(Extracted data entries)
◇ ◇ ◇

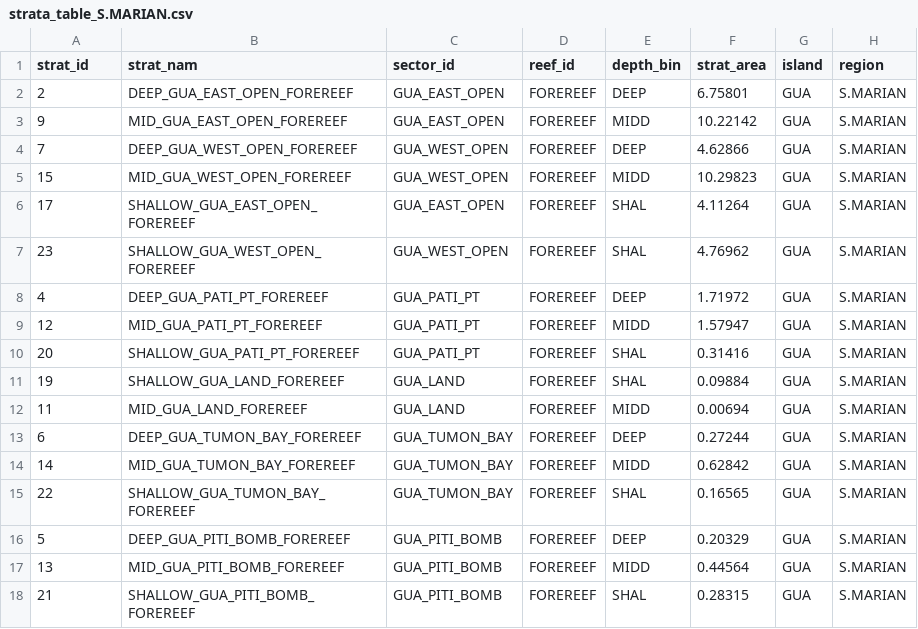
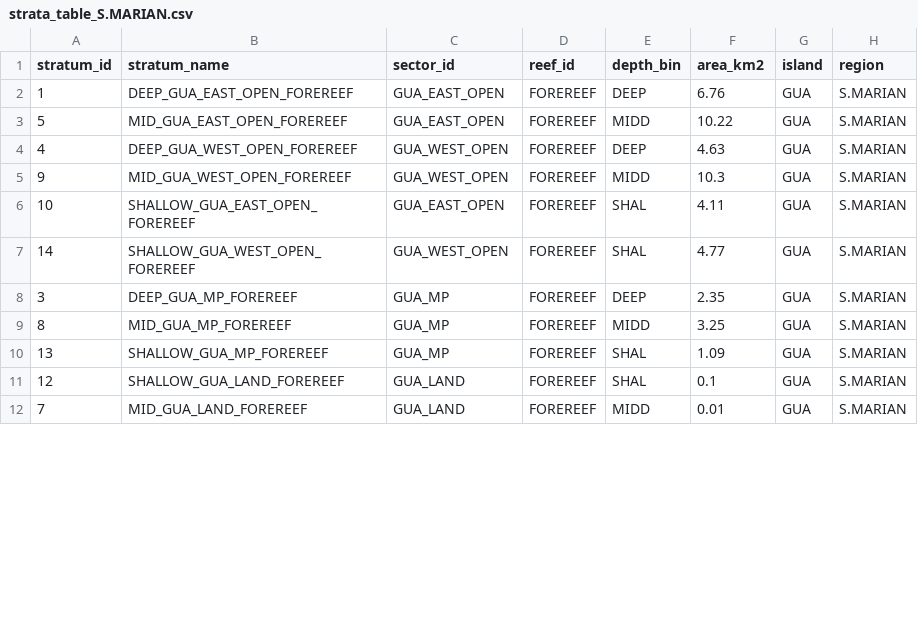
Before and after one commit to krtanaka/ncrmp_common_map, a CSV file: outputs/tables/strata_table_S.MARIAN.csv, drawn as a sheet; only a part is shown; the diff covers the shown part only.

```diff
--- a/outputs/tables/strata_table_S.MARIAN.csv
+++ b/outputs/tables/strata_table_S.MARIAN.csv
@@ -1,18 +1,12 @@
-strat_id,strat_nam,sector_id,reef_id,depth_bin,strat_area,island,region
-2,DEEP_GUA_EAST_OPEN_FOREREEF,GUA_EAST_OPEN,FOREREEF,DEEP,6.75801,GUA,S.MARIAN
-9,MID_GUA_EAST_OPEN_FOREREEF,GUA_EAST_OPEN,FOREREEF,MIDD,10.22142,GUA,S.MARIAN
-7,DEEP_GUA_WEST_OPEN_FOREREEF,GUA_WEST_OPEN,FOREREEF,DEEP,4.62866,GUA,S.MARIAN
-15,MID_GUA_WEST_OPEN_FOREREEF,GUA_WEST_OPEN,FOREREEF,MIDD,10.29823,GUA,S.MARIAN
-17,SHALLOW_GUA_EAST_OPEN_FOREREEF,GUA_EAST_OPEN,FOREREEF,SHAL,4.11264,GUA,S.MARIAN
-23,SHALLOW_GUA_WEST_OPEN_FOREREEF,GUA_WEST_OPEN,FOREREEF,SHAL,4.76962,GUA,S.MARIAN
-4,DEEP_GUA_PATI_PT_FOREREEF,GUA_PATI_PT,FOREREEF,DEEP,1.71972,GUA,S.MARIAN
-12,MID_GUA_PATI_PT_FOREREEF,GUA_PATI_PT,FOREREEF,MIDD,1.57947,GUA,S.MARIAN
-20,SHALLOW_GUA_PATI_PT_FOREREEF,GUA_PATI_PT,FOREREEF,SHAL,0.31416,GUA,S.MARIAN
-19,SHALLOW_GUA_LAND_FOREREEF,GUA_LAND,FOREREEF,SHAL,0.09884,GUA,S.MARIAN
-11,MID_GUA_LAND_FOREREEF,GUA_LAND,FOREREEF,MIDD,0.00694,GUA,S.MARIAN
-6,DEEP_GUA_TUMON_BAY_FOREREEF,GUA_TUMON_BAY,FOREREEF,DEEP,0.27244,GUA,S.MARIAN
-14,MID_GUA_TUMON_BAY_FOREREEF,GUA_TUMON_BAY,FOREREEF,MIDD,0.62842,GUA,S.MARIAN
-22,SHALLOW_GUA_TUMON_BAY_FOREREEF,GUA_TUMON_BAY,FOREREEF,SHAL,0.16565,GUA,S.MARIAN
-5,DEEP_GUA_PITI_BOMB_FOREREEF,GUA_PITI_BOMB,FOREREEF,DEEP,0.20329,GUA,S.MARIAN
-13,MID_GUA_PITI_BOMB_FOREREEF,GUA_PITI_BOMB,FOREREEF,MIDD,0.44564,GUA,S.MARIAN
-21,SHALLOW_GUA_PITI_BOMB_FOREREEF,GUA_PITI_BOMB,FOREREEF,SHAL,0.28315,GUA,S.MARIAN
+stratum_id,stratum_name,sector_id,reef_id,depth_bin,area_km2,island,region
+1,DEEP_GUA_EAST_OPEN_FOREREEF,GUA_EAST_OPEN,FOREREEF,DEEP,6.76,GUA,S.MARIAN
+5,MID_GUA_EAST_OPEN_FOREREEF,GUA_EAST_OPEN,FOREREEF,MIDD,10.22,GUA,S.MARIAN
+4,DEEP_GUA_WEST_OPEN_FOREREEF,GUA_WEST_OPEN,FOREREEF,DEEP,4.63,GUA,S.MARIAN
+9,MID_GUA_WEST_OPEN_FOREREEF,GUA_WEST_OPEN,FOREREEF,MIDD,10.3,GUA,S.MARIAN
+10,SHALLOW_GUA_EAST_OPEN_FOREREEF,GUA_EAST_OPEN,FOREREEF,SHAL,4.11,GUA,S.MARIAN
+14,SHALLOW_GUA_WEST_OPEN_FOREREEF,GUA_WEST_OPEN,FOREREEF,SHAL,4.77,GUA,S.MARIAN
+3,DEEP_GUA_MP_FOREREEF,GUA_MP,FOREREEF,DEEP,2.35,GUA,S.MARIAN
+8,MID_GUA_MP_FOREREEF,GUA_MP,FOREREEF,MIDD,3.25,GUA,S.MARIAN
+13,SHALLOW_GUA_MP_FOREREEF,GUA_MP,FOREREEF,SHAL,1.09,GUA,S.MARIAN
+12,SHALLOW_GUA_LAND_FOREREEF,GUA_LAND,FOREREEF,SHAL,0.1,GUA,S.MARIAN
+7,MID_GUA_LAND_FOREREEF,GUA_LAND,FOREREEF,MIDD,0.01,GUA,S.MARIAN
```
Also changed, not shown: 3 removed rows and 18 edited cells elsewhere in this file, outputs/tables/strata_table_N.MARIAN.csv, 55 other files.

◇ ◇ ◇

Task item -
With the pictures dropped, write out all of the entries word for word.

Your solution -
Before and after one commit to krtanaka/ncrmp_common_map, a CSV file: outputs/tables/strata_table_S.MARIAN.csv, drawn as a sheet; only a part is shown; the diff covers the shown part only.

```diff
--- a/outputs/tables/strata_table_S.MARIAN.csv
+++ b/outputs/tables/strata_table_S.MARIAN.csv
@@ -1,18 +1,12 @@
-strat_id,strat_nam,sector_id,reef_id,depth_bin,strat_area,island,region
-2,DEEP_GUA_EAST_OPEN_FOREREEF,GUA_EAST_OPEN,FOREREEF,DEEP,6.75801,GUA,S.MARIAN
-9,MID_GUA_EAST_OPEN_FOREREEF,GUA_EAST_OPEN,FOREREEF,MIDD,10.22142,GUA,S.MARIAN
-7,DEEP_GUA_WEST_OPEN_FOREREEF,GUA_WEST_OPEN,FOREREEF,DEEP,4.62866,GUA,S.MARIAN
-15,MID_GUA_WEST_OPEN_FOREREEF,GUA_WEST_OPEN,FOREREEF,MIDD,10.29823,GUA,S.MARIAN
-17,SHALLOW_GUA_EAST_OPEN_FOREREEF,GUA_EAST_OPEN,FOREREEF,SHAL,4.11264,GUA,S.MARIAN
-23,SHALLOW_GUA_WEST_OPEN_FOREREEF,GUA_WEST_OPEN,FOREREEF,SHAL,4.76962,GUA,S.MARIAN
-4,DEEP_GUA_PATI_PT_FOREREEF,GUA_PATI_PT,FOREREEF,DEEP,1.71972,GUA,S.MARIAN
-12,MID_GUA_PATI_PT_FOREREEF,GUA_PATI_PT,FOREREEF,MIDD,1.57947,GUA,S.MARIAN
-20,SHALLOW_GUA_PATI_PT_FOREREEF,GUA_PATI_PT,FOREREEF,SHAL,0.31416,GUA,S.MARIAN
-19,SHALLOW_GUA_LAND_FOREREEF,GUA_LAND,FOREREEF,SHAL,0.09884,GUA,S.MARIAN
-11,MID_GUA_LAND_FOREREEF,GUA_LAND,FOREREEF,MIDD,0.00694,GUA,S.MARIAN
-6,DEEP_GUA_TUMON_BAY_FOREREEF,GUA_TUMON_BAY,FOREREEF,DEEP,0.27244,GUA,S.MARIAN
-14,MID_GUA_TUMON_BAY_FOREREEF,GUA_TUMON_BAY,FOREREEF,MIDD,0.62842,GUA,S.MARIAN
-22,SHALLOW_GUA_TUMON_BAY_FOREREEF,GUA_TUMON_BAY,FOREREEF,SHAL,0.16565,GUA,S.MARIAN
-5,DEEP_GUA_PITI_BOMB_FOREREEF,GUA_PITI_BOMB,FOREREEF,DEEP,0.20329,GUA,S.MARIAN
-13,MID_GUA_PITI_BOMB_FOREREEF,GUA_PITI_BOMB,FOREREEF,MIDD,0.44564,GUA,S.MARIAN
-21,SHALLOW_GUA_PITI_BOMB_FOREREEF,GUA_PITI_BOMB,FOREREEF,SHAL,0.28315,GUA,S.MARIAN
+stratum_id,stratum_name,sector_id,reef_id,depth_bin,area_km2,island,region
+1,DEEP_GUA_EAST_OPEN_FOREREEF,GUA_EAST_OPEN,FOREREEF,DEEP,6.76,GUA,S.MARIAN
+5,MID_GUA_EAST_OPEN_FOREREEF,GUA_EAST_OPEN,FOREREEF,MIDD,10.22,GUA,S.MARIAN
+4,DEEP_GUA_WEST_OPEN_FOREREEF,GUA_WEST_OPEN,FOREREEF,DEEP,4.63,GUA,S.MARIAN
+9,MID_GUA_WEST_OPEN_FOREREEF,GUA_WEST_OPEN,FOREREEF,MIDD,10.3,GUA,S.MARIAN
+10,SHALLOW_GUA_EAST_OPEN_FOREREEF,GUA_EAST_OPEN,FOREREEF,SHAL,4.11,GUA,S.MARIAN
+14,SHALLOW_GUA_WEST_OPEN_FOREREEF,GUA_WEST_OPEN,FOREREEF,SHAL,4.77,GUA,S.MARIAN
+3,DEEP_GUA_MP_FOREREEF,GUA_MP,FOREREEF,DEEP,2.35,GUA,S.MARIAN
+8,MID_GUA_MP_FOREREEF,GUA_MP,FOREREEF,MIDD,3.25,GUA,S.MARIAN
+13,SHALLOW_GUA_MP_FOREREEF,GUA_MP,FOREREEF,SHAL,1.09,GUA,S.MARIAN
+12,SHALLOW_GUA_LAND_FOREREEF,GUA_LAND,FOREREEF,SHAL,0.1,GUA,S.MARIAN
+7,MID_GUA_LAND_FOREREEF,GUA_LAND,FOREREEF,MIDD,0.01,GUA,S.MARIAN
```
Also changed, not shown: 3 removed rows and 18 edited cells elsewhere in this file, outputs/tables/strata_table_N.MARIAN.csv, 55 other files.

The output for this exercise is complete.